→ **Exercise inputs**
Start of Block

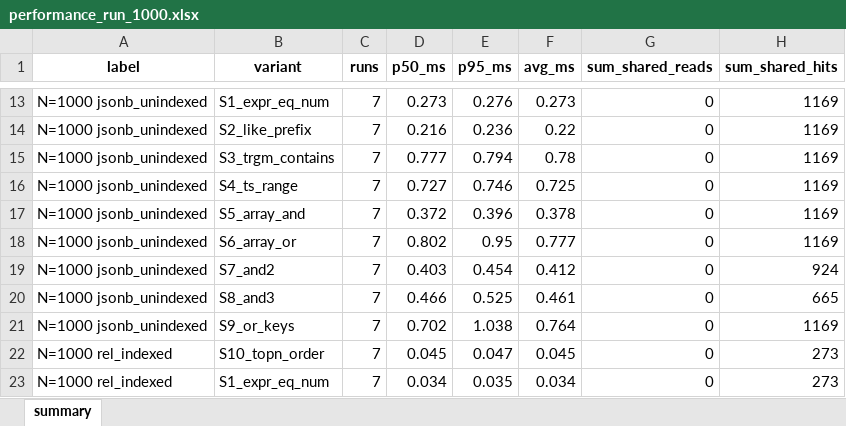
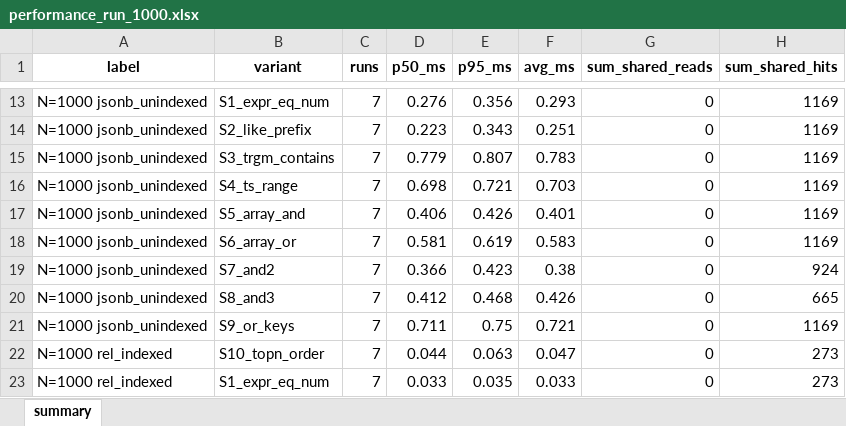
Before and after one commit to GennadiiTurutin/JSONB-indexing-vs-rel.-indexing, an Excel workbook: exports/performance_run_1000.xlsx, sheet summary, drawn as a sheet; only a part is shown, gaps mark what is left out; values as stored, in another font and other column widths than the file's, no borders; the diff covers the shown part only; the diff names each change by its address in the sheet, - before the commit and + after, or states it on an @@ line.

```diff
--- a/exports/performance_run_1000.xlsx (sheet summary)
+++ b/exports/performance_run_1000.xlsx (sheet summary)
-D13 (p50_ms): 0.273
+D13 (p50_ms): 0.276
-E13 (p95_ms): 0.276
+E13 (p95_ms): 0.356
-F13 (avg_ms): 0.273
+F13 (avg_ms): 0.293
-D14 (p50_ms): 0.216
+D14 (p50_ms): 0.223
-E14 (p95_ms): 0.236
+E14 (p95_ms): 0.343
-F14 (avg_ms): 0.22
+F14 (avg_ms): 0.251
-D15 (p50_ms): 0.777
+D15 (p50_ms): 0.779
-E15 (p95_ms): 0.794
+E15 (p95_ms): 0.807
-F15 (avg_ms): 0.78
+F15 (avg_ms): 0.783
-D16 (p50_ms): 0.727
+D16 (p50_ms): 0.698
-E16 (p95_ms): 0.746
+E16 (p95_ms): 0.721
-F16 (avg_ms): 0.725
+F16 (avg_ms): 0.703
-D17 (p50_ms): 0.372
+D17 (p50_ms): 0.406
-E17 (p95_ms): 0.396
+E17 (p95_ms): 0.426
-F17 (avg_ms): 0.378
+F17 (avg_ms): 0.401
-D18 (p50_ms): 0.802
+D18 (p50_ms): 0.581
-E18 (p95_ms): 0.95
+E18 (p95_ms): 0.619
-F18 (avg_ms): 0.777
+F18 (avg_ms): 0.583
-D19 (p50_ms): 0.403
+D19 (p50_ms): 0.366
-E19 (p95_ms): 0.454
+E19 (p95_ms): 0.423
-F19 (avg_ms): 0.412
+F19 (avg_ms): 0.38
-D20 (p50_ms): 0.466
+D20 (p50_ms): 0.412
-E20 (p95_ms): 0.525
+E20 (p95_ms): 0.468
-F20 (avg_ms): 0.461
+F20 (avg_ms): 0.426
-D21 (p50_ms): 0.702
+D21 (p50_ms): 0.711
-E21 (p95_ms): 1.038
+E21 (p95_ms): 0.75
-F21 (avg_ms): 0.764
+F21 (avg_ms): 0.721
-D22 (p50_ms): 0.045
+D22 (p50_ms): 0.044
-E22 (p95_ms): 0.047
+E22 (p95_ms): 0.063
-F22 (avg_ms): 0.045
+F22 (avg_ms): 0.047
-D23 (p50_ms): 0.034
+D23 (p50_ms): 0.033
-F23 (avg_ms): 0.034
+F23 (avg_ms): 0.033
```
Also changed, not shown: 80 edited cells elsewhere in this sheet, exports/performance_run_100000.xlsx, exports/query_planner_1000.xlsx, 19 other files.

End of Block

→ **Task requirements**
Please reproduce each line of the listing above exactly, skipping pictures.

→ **Task result**
Before and after one commit to GennadiiTurutin/JSONB-indexing-vs-rel.-indexing, an Excel workbook: exports/performance_run_1000.xlsx, sheet summary, drawn as a sheet; only a part is shown, gaps mark what is left out; values as stored, in another font and other column widths than the file's, no borders; the diff covers the shown part only; the diff names each change by its address in the sheet, - before the commit and + after, or states it on an @@ line.

```diff
--- a/exports/performance_run_1000.xlsx (sheet summary)
+++ b/exports/performance_run_1000.xlsx (sheet summary)
-D13 (p50_ms): 0.273
+D13 (p50_ms): 0.276
-E13 (p95_ms): 0.276
+E13 (p95_ms): 0.356
-F13 (avg_ms): 0.273
+F13 (avg_ms): 0.293
-D14 (p50_ms): 0.216
+D14 (p50_ms): 0.223
-E14 (p95_ms): 0.236
+E14 (p95_ms): 0.343
-F14 (avg_ms): 0.22
+F14 (avg_ms): 0.251
-D15 (p50_ms): 0.777
+D15 (p50_ms): 0.779
-E15 (p95_ms): 0.794
+E15 (p95_ms): 0.807
-F15 (avg_ms): 0.78
+F15 (avg_ms): 0.783
-D16 (p50_ms): 0.727
+D16 (p50_ms): 0.698
-E16 (p95_ms): 0.746
+E16 (p95_ms): 0.721
-F16 (avg_ms): 0.725
+F16 (avg_ms): 0.703
-D17 (p50_ms): 0.372
+D17 (p50_ms): 0.406
-E17 (p95_ms): 0.396
+E17 (p95_ms): 0.426
-F17 (avg_ms): 0.378
+F17 (avg_ms): 0.401
-D18 (p50_ms): 0.802
+D18 (p50_ms): 0.581
-E18 (p95_ms): 0.95
+E18 (p95_ms): 0.619
-F18 (avg_ms): 0.777
+F18 (avg_ms): 0.583
-D19 (p50_ms): 0.403
+D19 (p50_ms): 0.366
-E19 (p95_ms): 0.454
+E19 (p95_ms): 0.423
-F19 (avg_ms): 0.412
+F19 (avg_ms): 0.38
-D20 (p50_ms): 0.466
+D20 (p50_ms): 0.412
-E20 (p95_ms): 0.525
+E20 (p95_ms): 0.468
-F20 (avg_ms): 0.461
+F20 (avg_ms): 0.426
-D21 (p50_ms): 0.702
+D21 (p50_ms): 0.711
-E21 (p95_ms): 1.038
+E21 (p95_ms): 0.75
-F21 (avg_ms): 0.764
+F21 (avg_ms): 0.721
-D22 (p50_ms): 0.045
+D22 (p50_ms): 0.044
-E22 (p95_ms): 0.047
+E22 (p95_ms): 0.063
-F22 (avg_ms): 0.045
+F22 (avg_ms): 0.047
-D23 (p50_ms): 0.034
+D23 (p50_ms): 0.033
-F23 (avg_ms): 0.034
+F23 (avg_ms): 0.033
```
Also changed, not shown: 80 edited cells elsewhere in this sheet, exports/performance_run_100000.xlsx, exports/query_planner_1000.xlsx, 19 other files.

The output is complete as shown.